Many contract violations simply involve a delivery not being made or services not being rendered. A business may have put in an order from a supplier that never showed up at the loading dock, for instance.
The contract is violated because the other party didn’t fulfill their obligations, and the company that put in the order may need to consider legal action if they also lost sales because of this breakdown in the supply chain.
But there are also cases where a contract could technically be fulfilled, but the timing is off. This may still be a violation of the contract, even in situations where the other party claims that they fulfilled that contract.
Why does timing matter to a contract?
Timing is very important, especially when considering a supply chain issue. For instance, a manufacturer may contact a parts supplier and say that they need a new shipment in two weeks, on a Monday. The supplier says that won’t be a problem and takes on the job.
But the parts don’t show up until Friday. The supplier says that they still fulfilled the contract and shipped out all of the parts and supplies, so they deserve to be paid. But the manufacturer says that they just lost an entire week of productivity because the shipment was so late.
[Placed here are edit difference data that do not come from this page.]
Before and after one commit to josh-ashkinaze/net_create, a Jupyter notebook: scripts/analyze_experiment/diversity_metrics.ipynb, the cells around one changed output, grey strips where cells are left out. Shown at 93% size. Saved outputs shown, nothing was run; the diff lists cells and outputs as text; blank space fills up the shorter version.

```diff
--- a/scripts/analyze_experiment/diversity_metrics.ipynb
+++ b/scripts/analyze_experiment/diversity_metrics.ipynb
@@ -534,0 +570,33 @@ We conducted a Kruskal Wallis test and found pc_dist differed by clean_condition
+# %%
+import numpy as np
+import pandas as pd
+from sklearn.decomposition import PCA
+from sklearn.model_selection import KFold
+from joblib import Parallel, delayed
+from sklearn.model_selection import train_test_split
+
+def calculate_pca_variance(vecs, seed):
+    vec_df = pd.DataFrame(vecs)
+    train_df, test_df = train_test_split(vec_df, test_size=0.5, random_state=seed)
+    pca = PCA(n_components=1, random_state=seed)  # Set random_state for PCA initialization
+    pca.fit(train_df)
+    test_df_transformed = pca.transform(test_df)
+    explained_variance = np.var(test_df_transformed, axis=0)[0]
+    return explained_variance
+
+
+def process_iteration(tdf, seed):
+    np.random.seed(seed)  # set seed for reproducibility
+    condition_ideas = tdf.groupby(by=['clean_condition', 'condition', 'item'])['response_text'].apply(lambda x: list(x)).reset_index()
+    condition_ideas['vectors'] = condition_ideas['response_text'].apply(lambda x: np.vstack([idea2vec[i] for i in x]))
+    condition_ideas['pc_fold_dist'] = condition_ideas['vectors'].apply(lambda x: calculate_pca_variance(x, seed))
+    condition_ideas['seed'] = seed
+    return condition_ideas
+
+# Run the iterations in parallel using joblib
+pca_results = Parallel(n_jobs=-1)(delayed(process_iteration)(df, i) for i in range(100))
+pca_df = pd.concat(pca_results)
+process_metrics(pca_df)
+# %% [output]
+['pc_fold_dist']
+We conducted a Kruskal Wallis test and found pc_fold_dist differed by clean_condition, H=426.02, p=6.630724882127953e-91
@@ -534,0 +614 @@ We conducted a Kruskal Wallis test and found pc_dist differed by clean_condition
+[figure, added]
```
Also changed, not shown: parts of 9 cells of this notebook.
They say that this is still a violation of the contract and still caused them financial harm, even though they eventually did get the material.
A situation like this can get very complicated and there’s a lot of money on the line, so make sure you know about your legal options.